Life in Hollywood, below-the-line

Life in Hollywood, below-the-line
Work gloves at the end of the 2006/2007 television season (photo by Richard Blair)

Monday, August 10, 2009

The Hills are Burning

Not really – not yet, anyway – but “The Hills are Burning” is the title of an excellent new blog I discovered over the weekend. Written by a young grip-trician fighting her way up through the ranks of low budget indie productions, “The Hills are Burning” launched late last year as a personal blog detailing her struggles adapting to life here in LA. The issues she dealt with are those so many transplants to Hollywood have experienced – following an inner voice away from home, family, and friends on a path that made sense to none but her. It’s not an easy road to take, and reading those brief early posts reminded me of my own solo journey south to Smogtown so many years ago.

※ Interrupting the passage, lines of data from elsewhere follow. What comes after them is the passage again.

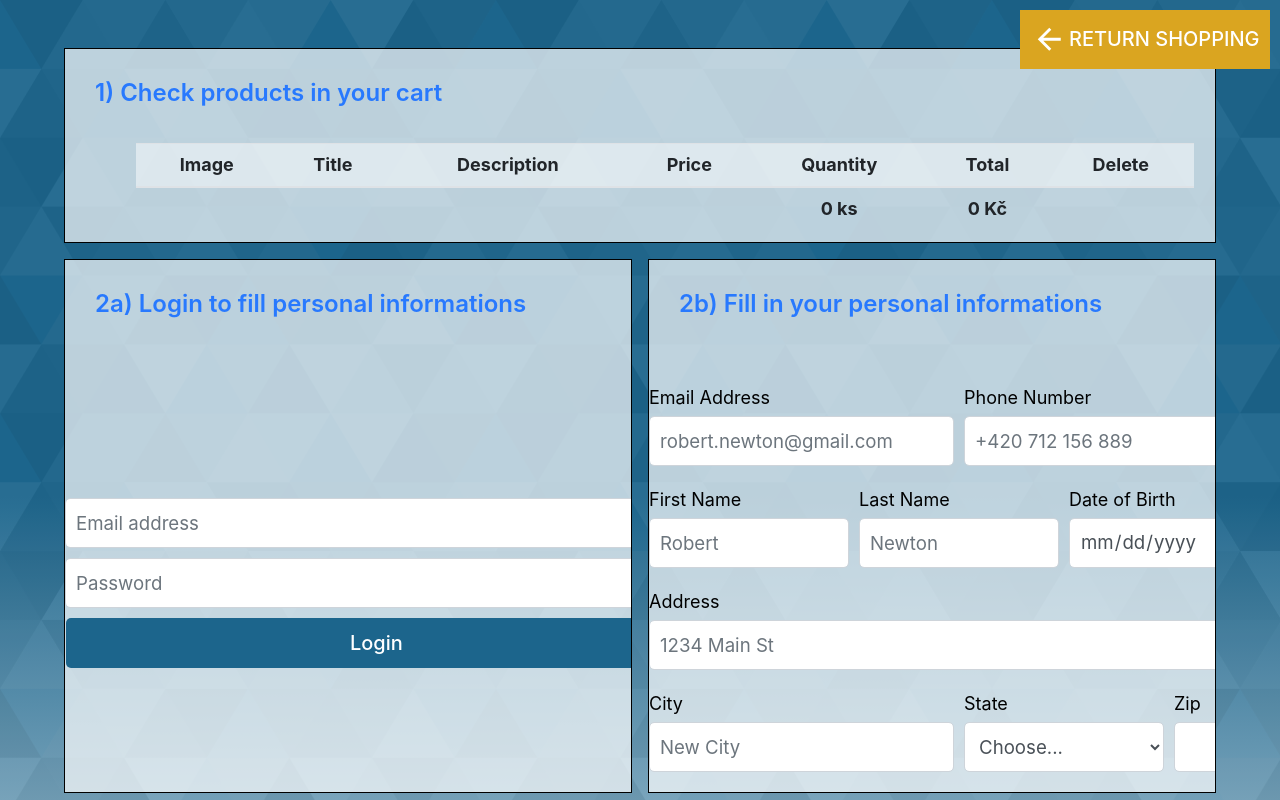
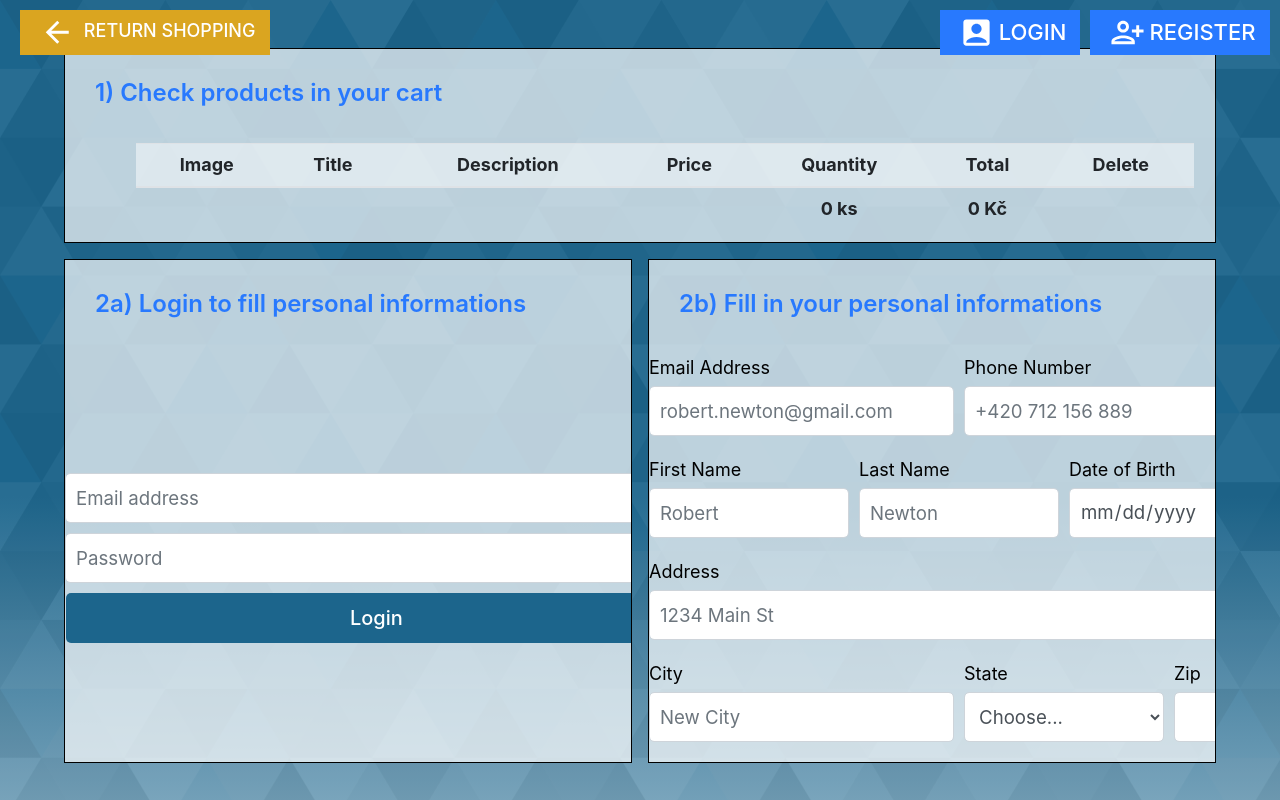
Before and after one commit to Svancik/manga-reader-FE, a React (Create React App) app: page /checkout in a window 1280 px wide. Built offline with nearby package versions, Linux system fonts and the light colour scheme.

Commit message:
re-positioning components

```diff
--- a/src/App.css
+++ b/src/App.css
@@ -1,7 +1,6 @@
 html {
   height: 100%;
-  overflow-y: scroll;
-
+  overflow-y: visible;
 }
 
 body{
--- a/src/components/cartTable/CartTable.jsx
+++ b/src/components/cartTable/CartTable.jsx
@@ -39,10 +39,7 @@ export const CartTable = () => {
     <div className="cartTable transparent-box">
       <h3> 1) Check products in your cart</h3>
       <Link to="/" className="linkBack">
-        <button className="returnShopping">
-          <ArrowBackIcon sx={{ width: "15%", height: "15%", margin: "2px" }} />{" "}
-          RETURN SHOPPING
-        </button>
+
       </Link>{" "}
       <table class="table">
         <thead>
--- a/src/components/cartTable/cartTable.css
+++ b/src/components/cartTable/cartTable.css
@@ -9,11 +9,11 @@
 
 .cartTable{
     height: max-content;
-    max-height: 55vh;
-   overflow-y: auto;
+    max-height: 45vh;
+   overflow-y: visible;
    width: 90vw;
    margin: auto;
-   margin-top: 4vh;
+   margin-top: 5vh;
    height: max-content;
    background-color: rgba(255, 255, 255, 0.701);
    color: black;
@@ -33,7 +33,7 @@
 .cartTable .table{
     width: 92%;
     margin: auto;
-    overflow-y: auto;
+
 }
 
 .cartTable .table tr{
@@ -93,10 +93,3 @@ width: max-content;
     font-size: 18px;
     padding-bottom: 20px;
 }
-
-.returnShopping{
-    position: absolute;
-    top: 10px;
-    right: 10px;
-    background-color: goldenrod;
-}
--- a/src/components/contactInfo/ContactInfo.jsx
+++ b/src/components/contactInfo/ContactInfo.jsx
@@ -6,7 +6,7 @@ import RegisterForm from "./../registerForm/RegisterForm";
 export const ContactInfo = () => {
   return (
     <div className="contactInfo">
-      <div className="left">
+      <div className="contact-left">
         <h3>2a) Login to fill personal informations</h3>{" "}
         <form action="">
           {" "}
@@ -23,7 +23,7 @@ export const ContactInfo = () => {
           <button className="registerFormNext">Login</button>
         </form>
       </div>
-      <div className="right">
+      <div className="contact-right">
         <h3> 2b) Fill in your personal informations</h3>
         <form>
           <div className="form-row">
--- a/src/components/contactInfo/contactInfo.css
+++ b/src/components/contactInfo/contactInfo.css
@@ -1,7 +1,8 @@
 .contactInfo{
-    height: max-content;
-   overflow-y: auto;
+
+
    width: 90vw;
+
    margin: auto;
    margin-top: 2vh;
    height: max-content;
@@ -11,7 +12,7 @@
    gap: 2vh;
 }
 
-.left{
+.contact-left{
     flex: 1;
     display: flex;
     flex-direction: column;
@@ -20,7 +21,7 @@
     border: 1px solid black;
 }
 
-.right{
+.contact-right{
     flex: 1;
     background-color: rgba(255, 255, 255, 0.701);
     border: 1px solid black;
--- a/src/components/sideMenu/sideMenu.css
+++ b/src/components/sideMenu/sideMenu.css
@@ -8,15 +8,15 @@ color: black;
 } */
 
 .sideMenuWrapper{
-    width: 100%;
+    width: 384px;
     display: flex;
     height: max-content;
     flex-direction: column;
     border-bottom: 1px solid black;
     border-left: 1px solid black;
     background-color: rgba(255, 255, 255, 0.852);
-    position: sticky;
-    top: 0;
+    position: fixed;
+    top: 11vh;
     z-index: 1;
 }
 
--- a/src/components/topbar/topbar.css
+++ b/src/components/topbar/topbar.css
@@ -2,8 +2,11 @@
     background-color: rgba(255, 255, 255, 0.852);
     height: 11vh;
     display: flex;
-    width: 100%;
+    width: 90vw;
     justify-content: space-between;
+    position: fixed;
+    top: 0;
+    z-index: 999;
 }
 .topbarWrapper-hidden{
     background-color: transparent;
--- a/src/pages/Checkout/Checkout.jsx
+++ b/src/pages/Checkout/Checkout.jsx
@@ -5,13 +5,34 @@ import { Link } from "react-router-dom";
 import ArrowBackIcon from "@mui/icons-material/ArrowBack";
 import KeyboardDoubleArrowDownIcon from "@mui/icons-material/KeyboardDoubleArrowDown";
 import { ContactInfo } from "../../components/contactInfo/ContactInfo";
-
+import AccountBoxIcon from "@mui/icons-material/AccountBox";
+import PersonAddAltIcon from "@mui/icons-material/PersonAddAlt";
 //TODO: Vedle return shoping zahrnout tlačítko LOGIN a REGISTER
 
 export const Checkout = () => {
   return (
     <>
       <div className="checkoutWrapper">
+        <button className="returnShopping">
+          <Link className="link" to="/">
+            <ArrowBackIcon
+              sx={{ width: "15%", height: "150%", margin: "5px" }}
+            />{" "}
+            RETURN SHOPPING
+          </Link>
+        </button>
+        <button className="loginUser">
+          <AccountBoxIcon
+            sx={{ width: "35%", height: "180%", margin: "5px" }}
+          />{" "}
+          LOGIN
+        </button>
+        <button className="registerUser">
+          <PersonAddAltIcon
+            sx={{ width: "25%", height: "180%", margin: "5px" }}
+          />
+          REGISTER
+        </button>
         <CartTable />
         <ContactInfo />
       </div>
--- a/src/pages/Checkout/checkout.css
+++ b/src/pages/Checkout/checkout.css
@@ -1,11 +1,12 @@
 html{scroll-behavior:smooth}
 
 .checkoutWrapper{
+
     width: 100vw;
     display: flex;
     flex-direction:  column;
     margin: auto;
-    margin-top: 2vh;
+    margin-top: 1vh;
 }
 .checkoutWrapper h3{
     padding: 30px;
@@ -30,3 +31,33 @@ html{scroll-behavior:smooth}
        justify-content: center;
     align-items: center;
 }
+
+.returnShopping{
+    position: fixed;
+    top: 10px;
+    left: 20px;
+    background-color: goldenrod;
+    z-index: 999;
+    height: 45px;
+}
+
+.loginUser{
+    width: 140px;
+    height: 45px;
+    position: fixed;
+    right: 200px;
+    top: 10px;
+    padding: 10px 20px;
+    font-size: 22px;
+}
+
+.registerUser{
+    width: 180px;
+    height: 45px;
+    position: fixed;
+    right: 10px;
+    top: 10px;
+    padding: 10px 20px;
+    font-size: 22px;
+
+}
--- a/src/pages/Home/home.css
+++ b/src/pages/Home/home.css
@@ -8,6 +8,7 @@ body{
 .hero{
     display: flex;
     height: max-content;
+    margin-top: 11vh;
     margin-bottom: 200px;
 }
 
--- a/src/pages/Product/Product.jsx
+++ b/src/pages/Product/Product.jsx
@@ -29,7 +29,6 @@ export default function Product() {
 
   return (
     <>
-      <Topbar />
       <div className="product">
         <>
           <div className="left">
```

I had my fill of the low budget feature scene back then (well before the term “indie” came into common use), but know very little of the realities faced by the new generation today. When I came to Hollywood, grips, juicers, and the camera department were almost exclusively male institutions. Women worked in the production office and accounting, and on set worked doing hair, makeup, script, craft service, and occasionally in the art department. The vast majority of producers, UPMs, and AD’s were men, and although a few female PA’s were around, most of these entry-level positions went to young men as well.

Film was a man’s world.

Not anymore. There are lots of women in camera these days, and those I’ve worked with are very good indeed. Production departments are often predominantly female, and there are large numbers of women working in every job category other than grip and electric, which for the most part remains a male realm. Around twenty five years ago, small numbers of women finally began to break through this last bastion of resistance, and those that survived the brutally hard work and merciless hazing to become accepted by their male peers are really good – they had to be good and they had to be tough, or else they wouldn’t have made it. I have tremendous respect for the overwhelming majority of female grips and juicers I’ve worked with in the trenches of Hollywood.

As I’ve pointed out before, this has always been a tough business to crack. Pre-1970’s, the union stranglehold was such that getting work without family connections was all but impossible in Hollywood. The development of new lightweight lighting and camera equipment made location filming practical for non-union productions, which created a whole new universe of opportunities in low-budget, non-mainstream Hollywood. Those who had no other choice (ahem...) worked and learned in that non-union world until most of us managed to get that coveted union card. It’s not nearly so hard to earn a union card today, but as the film and television jobs flow out of California, getting enough work to make the expense of a union card worthwhile is a lot tougher. Buffeted by the same economic storm that has roiled the waters of mainstream Hollywood, low budget productions are now leaner and meaner than ever*.

“The Hills are Burning” takes you into this sharp-edged, low-budget indie world. No longer A.J.’s personal site, but a full-fledged Industry blog, THAB paints a vivid picture of indie life here in Hollywood. She’s an excellent writer, and a welcome new voice. Do yourself a favor and check it out.

* According to the LA Times, things are even tougher in the porn industry...


Nathan said...

I remember the first woman who was breaking in during the early 80's in Boston. She had a great business card with a picture of her in a drop-dead gorgeous formal gown -- wearing a tool belt. It said, "Have amprobe, will travel". (She's been a DP for years now.)

Anonymous said...

Hi all!